**Extracted information:**
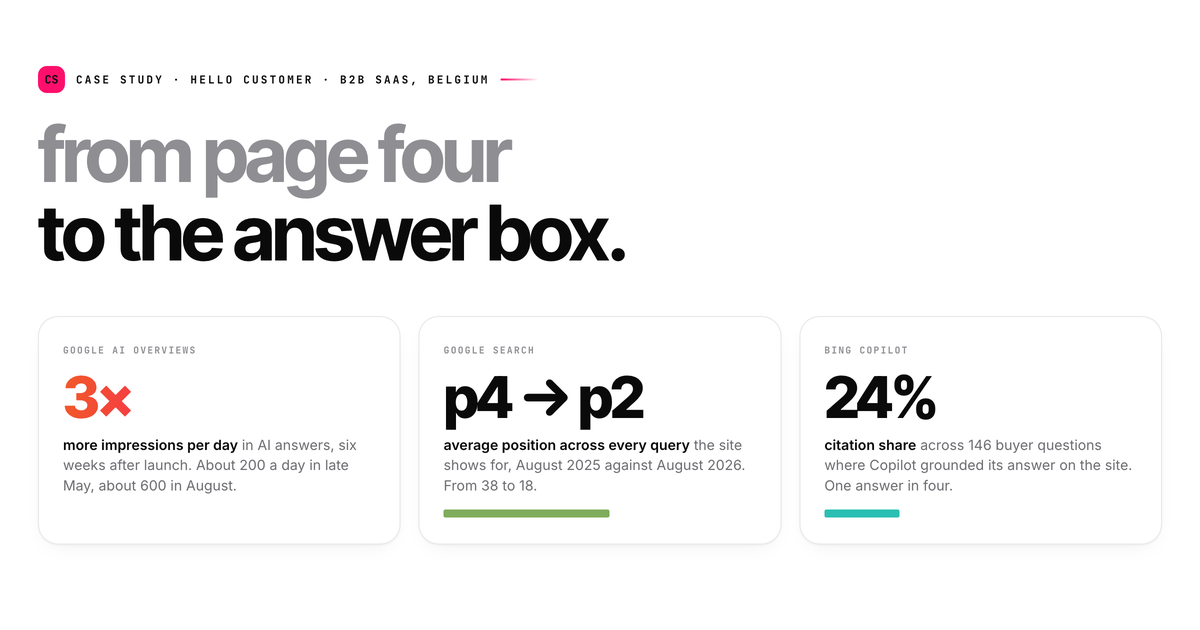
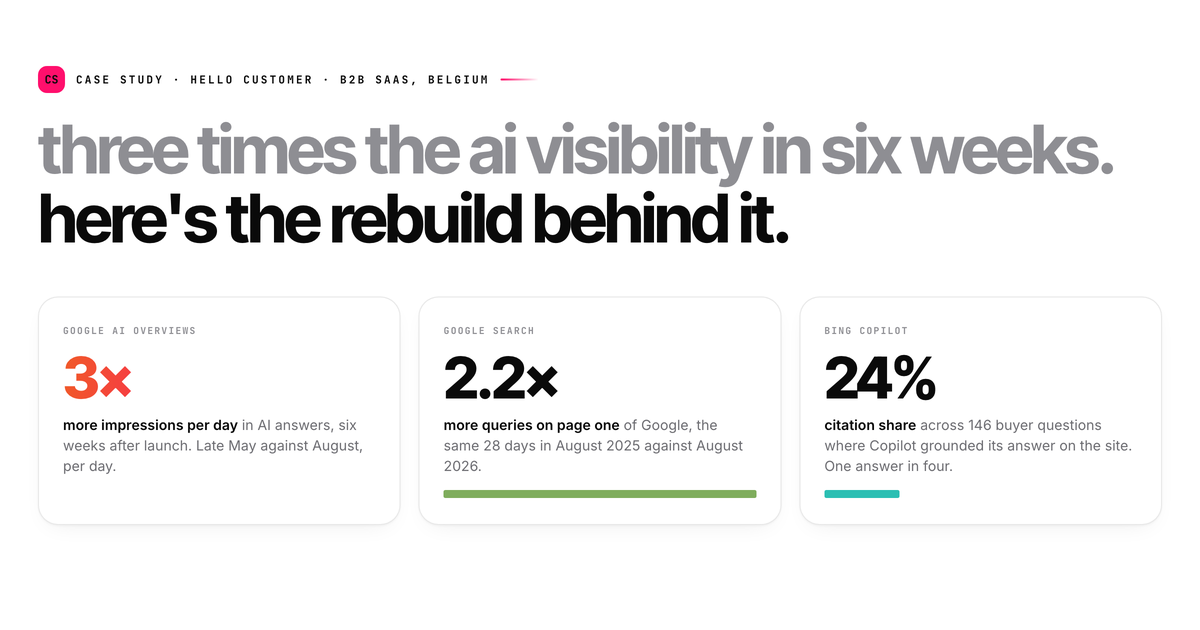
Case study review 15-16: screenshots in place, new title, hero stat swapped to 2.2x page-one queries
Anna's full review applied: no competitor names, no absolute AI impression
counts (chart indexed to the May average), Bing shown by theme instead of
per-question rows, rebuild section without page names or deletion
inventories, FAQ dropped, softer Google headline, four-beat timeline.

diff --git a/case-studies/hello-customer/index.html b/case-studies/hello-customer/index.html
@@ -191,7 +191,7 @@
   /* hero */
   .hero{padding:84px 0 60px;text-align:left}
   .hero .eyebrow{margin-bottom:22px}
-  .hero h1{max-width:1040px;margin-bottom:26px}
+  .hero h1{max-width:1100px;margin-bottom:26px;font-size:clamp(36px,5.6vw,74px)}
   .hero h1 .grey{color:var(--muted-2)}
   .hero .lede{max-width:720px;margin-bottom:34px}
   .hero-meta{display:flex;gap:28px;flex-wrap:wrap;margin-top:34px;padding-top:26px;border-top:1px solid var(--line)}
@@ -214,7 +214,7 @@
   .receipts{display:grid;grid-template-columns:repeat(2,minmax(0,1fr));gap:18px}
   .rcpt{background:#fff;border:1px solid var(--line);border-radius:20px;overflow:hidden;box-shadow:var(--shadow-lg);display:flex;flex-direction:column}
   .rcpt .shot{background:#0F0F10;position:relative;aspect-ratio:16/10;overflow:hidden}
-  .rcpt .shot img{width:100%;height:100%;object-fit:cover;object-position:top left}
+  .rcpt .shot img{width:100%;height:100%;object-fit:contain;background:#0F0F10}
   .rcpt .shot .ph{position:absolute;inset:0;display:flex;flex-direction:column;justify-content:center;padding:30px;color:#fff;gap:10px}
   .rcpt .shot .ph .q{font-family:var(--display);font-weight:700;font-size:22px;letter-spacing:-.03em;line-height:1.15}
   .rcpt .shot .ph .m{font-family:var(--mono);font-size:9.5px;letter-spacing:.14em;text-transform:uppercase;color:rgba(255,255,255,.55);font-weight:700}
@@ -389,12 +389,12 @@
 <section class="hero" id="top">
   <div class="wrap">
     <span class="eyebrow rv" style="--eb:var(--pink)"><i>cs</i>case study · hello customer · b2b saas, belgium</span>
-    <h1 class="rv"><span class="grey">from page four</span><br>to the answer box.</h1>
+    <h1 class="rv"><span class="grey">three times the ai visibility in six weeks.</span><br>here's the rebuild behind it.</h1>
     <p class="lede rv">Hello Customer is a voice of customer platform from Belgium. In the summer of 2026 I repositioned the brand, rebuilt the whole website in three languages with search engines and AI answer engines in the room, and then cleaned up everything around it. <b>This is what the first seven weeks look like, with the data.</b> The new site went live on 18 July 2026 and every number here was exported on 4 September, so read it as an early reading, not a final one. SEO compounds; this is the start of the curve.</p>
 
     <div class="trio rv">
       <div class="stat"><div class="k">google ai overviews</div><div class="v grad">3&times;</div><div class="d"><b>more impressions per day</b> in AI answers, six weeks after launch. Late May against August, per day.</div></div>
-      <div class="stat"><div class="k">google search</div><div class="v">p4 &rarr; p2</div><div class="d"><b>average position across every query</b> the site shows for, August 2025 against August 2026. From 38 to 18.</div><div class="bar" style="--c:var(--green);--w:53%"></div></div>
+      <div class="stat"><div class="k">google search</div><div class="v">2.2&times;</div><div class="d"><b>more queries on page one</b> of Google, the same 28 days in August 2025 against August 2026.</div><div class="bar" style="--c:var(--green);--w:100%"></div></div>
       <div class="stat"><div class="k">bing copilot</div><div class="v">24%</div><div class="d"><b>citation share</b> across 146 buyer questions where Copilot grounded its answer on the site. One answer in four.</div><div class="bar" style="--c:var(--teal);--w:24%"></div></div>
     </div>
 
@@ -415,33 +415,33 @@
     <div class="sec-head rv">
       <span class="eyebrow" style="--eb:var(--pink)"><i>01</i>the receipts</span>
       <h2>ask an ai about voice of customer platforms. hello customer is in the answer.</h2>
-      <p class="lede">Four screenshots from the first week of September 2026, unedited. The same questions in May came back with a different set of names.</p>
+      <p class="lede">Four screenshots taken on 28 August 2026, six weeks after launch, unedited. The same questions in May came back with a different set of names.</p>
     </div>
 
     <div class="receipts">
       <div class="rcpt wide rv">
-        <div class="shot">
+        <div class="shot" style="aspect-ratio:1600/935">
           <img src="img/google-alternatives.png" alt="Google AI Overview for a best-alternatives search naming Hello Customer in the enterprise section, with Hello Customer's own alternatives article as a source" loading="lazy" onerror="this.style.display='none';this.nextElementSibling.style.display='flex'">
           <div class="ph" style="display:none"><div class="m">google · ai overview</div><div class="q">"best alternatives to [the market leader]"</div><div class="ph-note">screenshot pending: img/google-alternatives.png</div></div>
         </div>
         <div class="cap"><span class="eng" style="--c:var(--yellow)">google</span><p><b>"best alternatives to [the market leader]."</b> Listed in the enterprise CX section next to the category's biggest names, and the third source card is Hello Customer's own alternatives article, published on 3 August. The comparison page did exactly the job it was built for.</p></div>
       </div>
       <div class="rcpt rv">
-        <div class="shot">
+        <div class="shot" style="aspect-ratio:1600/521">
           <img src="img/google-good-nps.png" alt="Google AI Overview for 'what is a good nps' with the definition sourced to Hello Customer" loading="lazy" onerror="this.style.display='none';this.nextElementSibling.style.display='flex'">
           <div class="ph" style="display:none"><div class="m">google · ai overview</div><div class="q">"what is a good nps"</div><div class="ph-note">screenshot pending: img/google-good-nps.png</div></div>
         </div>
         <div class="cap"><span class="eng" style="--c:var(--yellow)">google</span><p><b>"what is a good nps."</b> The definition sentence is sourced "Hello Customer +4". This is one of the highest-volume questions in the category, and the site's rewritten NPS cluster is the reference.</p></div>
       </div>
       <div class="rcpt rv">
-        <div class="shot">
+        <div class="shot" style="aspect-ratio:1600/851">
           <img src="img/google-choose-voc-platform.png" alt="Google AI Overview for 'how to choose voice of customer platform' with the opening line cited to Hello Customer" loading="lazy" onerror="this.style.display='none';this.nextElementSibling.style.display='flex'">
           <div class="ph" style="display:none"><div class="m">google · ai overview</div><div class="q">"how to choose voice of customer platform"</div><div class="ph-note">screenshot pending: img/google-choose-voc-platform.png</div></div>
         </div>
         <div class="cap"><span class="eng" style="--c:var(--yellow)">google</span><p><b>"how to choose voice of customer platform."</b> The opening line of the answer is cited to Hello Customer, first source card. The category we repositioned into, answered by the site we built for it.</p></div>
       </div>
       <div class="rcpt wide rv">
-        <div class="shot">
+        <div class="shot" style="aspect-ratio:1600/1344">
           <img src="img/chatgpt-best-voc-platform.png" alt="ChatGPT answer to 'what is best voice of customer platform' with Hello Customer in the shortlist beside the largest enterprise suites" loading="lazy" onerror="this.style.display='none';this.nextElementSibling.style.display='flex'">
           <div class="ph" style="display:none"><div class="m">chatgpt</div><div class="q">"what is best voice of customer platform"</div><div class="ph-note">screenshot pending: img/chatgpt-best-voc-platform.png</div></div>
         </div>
---
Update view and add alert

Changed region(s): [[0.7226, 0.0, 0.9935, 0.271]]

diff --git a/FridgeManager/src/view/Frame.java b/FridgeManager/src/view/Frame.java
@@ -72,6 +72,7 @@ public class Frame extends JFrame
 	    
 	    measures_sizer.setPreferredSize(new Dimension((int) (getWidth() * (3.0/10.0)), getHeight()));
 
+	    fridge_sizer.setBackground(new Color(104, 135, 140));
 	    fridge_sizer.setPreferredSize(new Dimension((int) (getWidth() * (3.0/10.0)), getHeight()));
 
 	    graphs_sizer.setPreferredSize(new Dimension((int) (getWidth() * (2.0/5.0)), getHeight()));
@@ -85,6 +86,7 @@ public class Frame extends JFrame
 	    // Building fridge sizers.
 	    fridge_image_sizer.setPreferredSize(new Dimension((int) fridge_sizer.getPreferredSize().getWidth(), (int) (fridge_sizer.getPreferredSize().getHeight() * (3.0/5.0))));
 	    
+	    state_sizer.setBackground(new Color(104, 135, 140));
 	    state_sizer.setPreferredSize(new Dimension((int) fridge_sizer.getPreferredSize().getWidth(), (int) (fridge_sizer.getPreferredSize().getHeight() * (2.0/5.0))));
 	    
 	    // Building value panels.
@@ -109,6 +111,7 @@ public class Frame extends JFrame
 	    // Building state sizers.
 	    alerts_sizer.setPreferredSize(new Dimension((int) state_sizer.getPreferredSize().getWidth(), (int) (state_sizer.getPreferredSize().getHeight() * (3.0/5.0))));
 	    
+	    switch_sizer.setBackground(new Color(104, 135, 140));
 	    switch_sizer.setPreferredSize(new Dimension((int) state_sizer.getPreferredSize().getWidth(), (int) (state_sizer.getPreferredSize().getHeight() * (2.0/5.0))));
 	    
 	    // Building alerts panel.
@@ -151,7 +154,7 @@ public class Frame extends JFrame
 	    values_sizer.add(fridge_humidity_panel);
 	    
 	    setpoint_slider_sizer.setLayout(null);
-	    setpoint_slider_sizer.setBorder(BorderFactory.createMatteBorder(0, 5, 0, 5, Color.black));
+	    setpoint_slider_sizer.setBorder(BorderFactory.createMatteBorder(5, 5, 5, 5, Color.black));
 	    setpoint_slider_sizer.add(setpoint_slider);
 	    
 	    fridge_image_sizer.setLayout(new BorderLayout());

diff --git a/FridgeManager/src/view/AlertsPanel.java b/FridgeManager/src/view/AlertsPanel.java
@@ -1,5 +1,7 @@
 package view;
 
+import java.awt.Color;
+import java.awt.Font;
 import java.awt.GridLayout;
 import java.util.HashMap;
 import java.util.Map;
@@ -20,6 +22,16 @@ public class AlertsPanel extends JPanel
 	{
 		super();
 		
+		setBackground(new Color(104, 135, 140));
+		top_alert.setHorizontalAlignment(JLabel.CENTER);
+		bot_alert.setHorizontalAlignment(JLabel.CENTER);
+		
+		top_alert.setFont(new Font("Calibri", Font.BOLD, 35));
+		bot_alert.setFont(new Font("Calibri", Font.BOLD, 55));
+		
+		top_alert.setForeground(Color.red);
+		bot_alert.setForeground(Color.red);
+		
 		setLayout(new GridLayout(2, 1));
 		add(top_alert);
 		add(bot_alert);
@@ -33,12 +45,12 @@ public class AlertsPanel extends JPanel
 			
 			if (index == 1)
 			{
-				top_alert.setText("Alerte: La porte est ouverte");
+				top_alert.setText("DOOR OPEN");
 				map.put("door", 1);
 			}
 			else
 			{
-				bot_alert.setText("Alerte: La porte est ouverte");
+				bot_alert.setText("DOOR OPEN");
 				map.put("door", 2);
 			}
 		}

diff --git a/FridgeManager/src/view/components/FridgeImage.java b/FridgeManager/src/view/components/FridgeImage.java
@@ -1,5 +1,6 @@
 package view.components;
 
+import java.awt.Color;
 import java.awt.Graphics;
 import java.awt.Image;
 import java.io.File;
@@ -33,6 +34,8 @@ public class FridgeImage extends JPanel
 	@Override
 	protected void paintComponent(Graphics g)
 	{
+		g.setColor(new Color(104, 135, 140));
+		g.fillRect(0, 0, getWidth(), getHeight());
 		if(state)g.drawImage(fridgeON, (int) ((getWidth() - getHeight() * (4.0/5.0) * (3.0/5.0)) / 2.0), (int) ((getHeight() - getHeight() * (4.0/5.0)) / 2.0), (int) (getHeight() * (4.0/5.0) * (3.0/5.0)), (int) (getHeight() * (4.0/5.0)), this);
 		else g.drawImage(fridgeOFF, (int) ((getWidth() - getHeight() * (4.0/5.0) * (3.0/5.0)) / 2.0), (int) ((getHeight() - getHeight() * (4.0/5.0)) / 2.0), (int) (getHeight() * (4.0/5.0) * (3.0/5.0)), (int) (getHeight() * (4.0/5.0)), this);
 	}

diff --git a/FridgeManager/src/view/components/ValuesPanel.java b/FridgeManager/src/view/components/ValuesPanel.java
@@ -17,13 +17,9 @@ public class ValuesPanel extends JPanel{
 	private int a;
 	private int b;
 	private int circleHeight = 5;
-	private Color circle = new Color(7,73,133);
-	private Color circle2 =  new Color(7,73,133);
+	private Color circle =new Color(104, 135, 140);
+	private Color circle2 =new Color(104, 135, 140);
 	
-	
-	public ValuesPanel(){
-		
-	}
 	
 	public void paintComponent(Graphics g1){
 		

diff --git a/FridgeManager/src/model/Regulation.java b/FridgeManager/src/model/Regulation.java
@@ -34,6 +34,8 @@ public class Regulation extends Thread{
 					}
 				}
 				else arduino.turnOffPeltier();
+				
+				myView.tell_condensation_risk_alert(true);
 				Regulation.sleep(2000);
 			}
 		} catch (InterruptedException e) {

**Your objective:** Copy each line from the data above that includes "bottom".

**Finished exercise:**
   .hero .eyebrow{margin-bottom:22px}
-  .hero h1{max-width:1040px;margin-bottom:26px}
+  .hero h1{max-width:1100px;margin-bottom:26px;font-size:clamp(36px,5.6vw,74px)}
   .hero .lede{max-width:720px;margin-bottom:34px}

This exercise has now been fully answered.